Todd Teta, chief product officer with ATTOM, said profits dropped in the second quarter because price gains – high as they were – were smaller than increases that recent sellers had been paying when they originally bought their homes. The gap between the latest price gains and earlier increases caused the dip in profit margins. He said the recent price and profit trends reflect a housing market that has continued its decade-long upward spiral, even as the coronavirus pandemic has damaged significant sectors of the U.S. economy since it hit early last year. He noted amid rock-bottom interest rates and worries about living in congested virus-prone parts of the country, a glut of buyers have been chasing a tight supply of homes for sale, raising demand and spiking prices.

Todd Teta

“Prices and profits from the second quarter painted yet another picture of a housing market in high gear – except for one thing: profit margins dropped in the second quarter, which is very unusual for any springtime period because that’s when the housing market is usually hottest or close to it,” Teta said. “While it may just be a momentary thing in today’s volatile market, it’s definitely something to keep an eye on in case it’s a sign that the market is finally cooling or giving in to some of the economic forces connected to the virus pandemic.”

Other report findings:

–Typical profit margins rose from the a year ago in 158 (81 percent) of 195 metro areas around the United States with sufficient data to analyze. But margins increased from the first to the second quarter in just 109 (56 percent).

–Profit margins dropped, year over year, in just 37 of the 195 metro areas analyzed (19 percent) but declined quarterly in 86 (44 percent).

–The West continued to have the largest profit margins on typical home sales around the country, with 12 of the top 15 returns on investment in the second quarter from among the 195 metropolitan areas. They were led by Boise City, Idaho (124.3 percent return); Bellingham, Wash. (98 percent); Spokane, Wash. (84.2 percent); Salem, Ore. (84 percent) and Charlottesville, Va. (83.6 percent). Thirteen of the 20 smallest margins were in the South.

–Median home prices in the second quarter exceeded values from a year earlier in 97 percent of metropolitan statistical areas with enough data to analyze. Nationally, the median price of $305,000 in the second quarter was up 10.8 percent from $275,200 in the first quarter and 22 percent from $250,000 a year ago.

–Homeowners who sold in the second quarter had owned their homes an average of 6.3 years, down from 7.21 years in the first quarter 1 and from 7.61 years a year ago. The latest average tenure figure marked the shortest time between purchase and resale since first quarter 2013.

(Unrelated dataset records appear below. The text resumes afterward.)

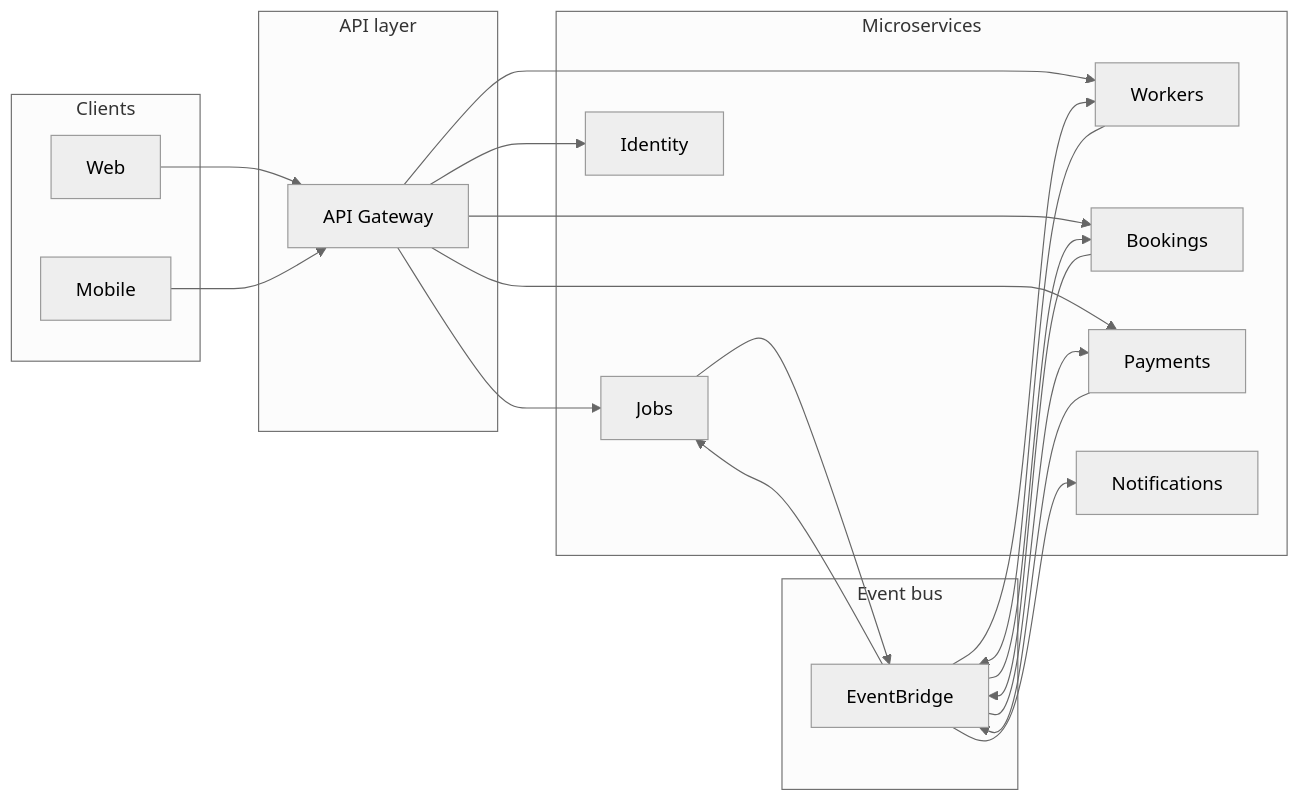
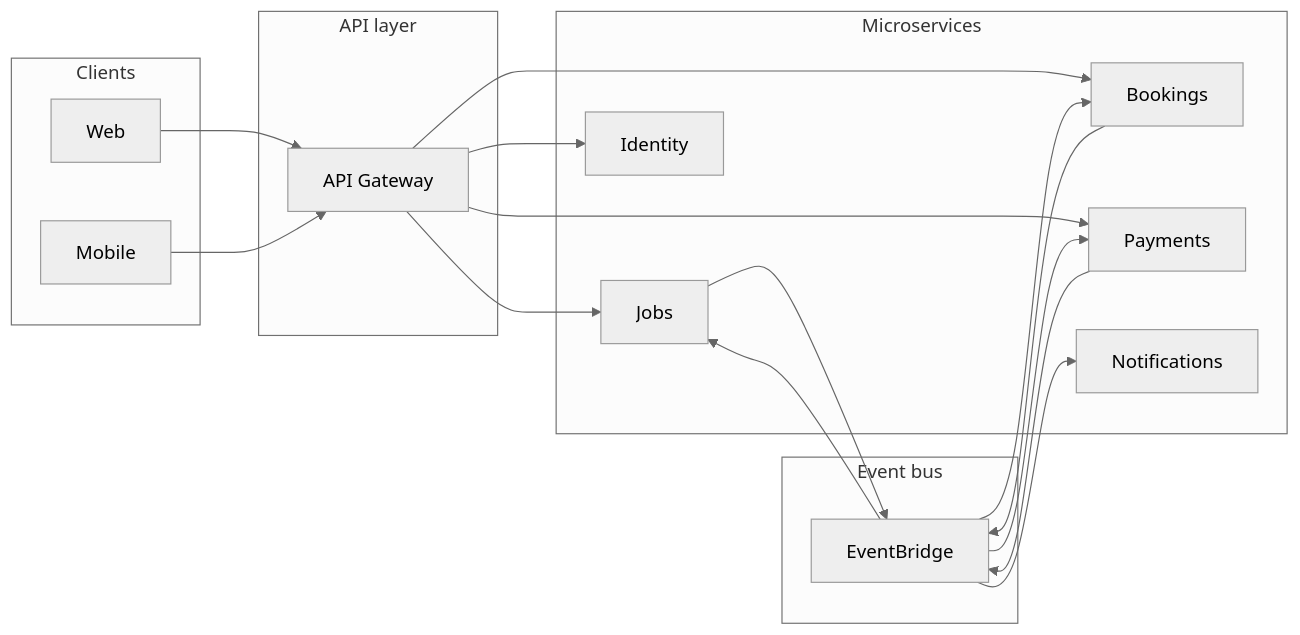
One commit to oukhali99/gig-platform-demo changed the first of 2 diagrams in docs/02-architecture-overview.md. Above: the diagram before and after it, drawn with Mermaid (neutral theme). The commit also changed other lines of this file and 14 other files, not shown here.

````diff
--- a/docs/02-architecture-overview.md
+++ b/docs/02-architecture-overview.md
@@ -7,37 +7,33 @@
 ```mermaid
 flowchart LR
   subgraph clients [Clients]
     Web[Web]
     Mobile[Mobile]
   end
   subgraph gateway [API layer]
     APIGW[API Gateway]
   end
   subgraph services [Microservices]
     Jobs[Jobs]
-    Workers[Workers]
     Bookings[Bookings]
     Payments[Payments]
     Notifications[Notifications]
     Identity[Identity]
   end
   subgraph events [Event bus]
     EB[EventBridge]
   end
   Web --> APIGW
   Mobile --> APIGW
   APIGW --> Jobs
-  APIGW --> Workers
   APIGW --> Bookings
   APIGW --> Payments
   APIGW --> Identity
   Jobs --> EB
-  Workers --> EB
   Bookings --> EB
   Payments --> EB
   EB --> Jobs
-  EB --> Workers
   EB --> Bookings
   EB --> Payments
   EB --> Notifications
 ```
````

–Institutional investors nationwide accounted for 4.6 percent of all single-family house and condo purchases in the second quarter, the highest level since fourth quarter 2015. The latest figure was up from 3.2 percent in the first quarter and from 2 percent a year ago.

–Nationwide, all-cash purchases accounted for 34 percent of all single-family house and condo sales in the second quarter, the highest level since first quarter 2015. The second-quarter 2021 number was up from 31.7 percent in the first quarter and from 20.6 percent a year ago.

–Nationwide, buyers using FHA loans accounted for only 7.9 percent of all single-family home purchases in the second quarter, the lowest level since fourth quarter 2007. The latest figure was down from 9.1 percent in the previous quarter and from 12.9 percent a year earlier.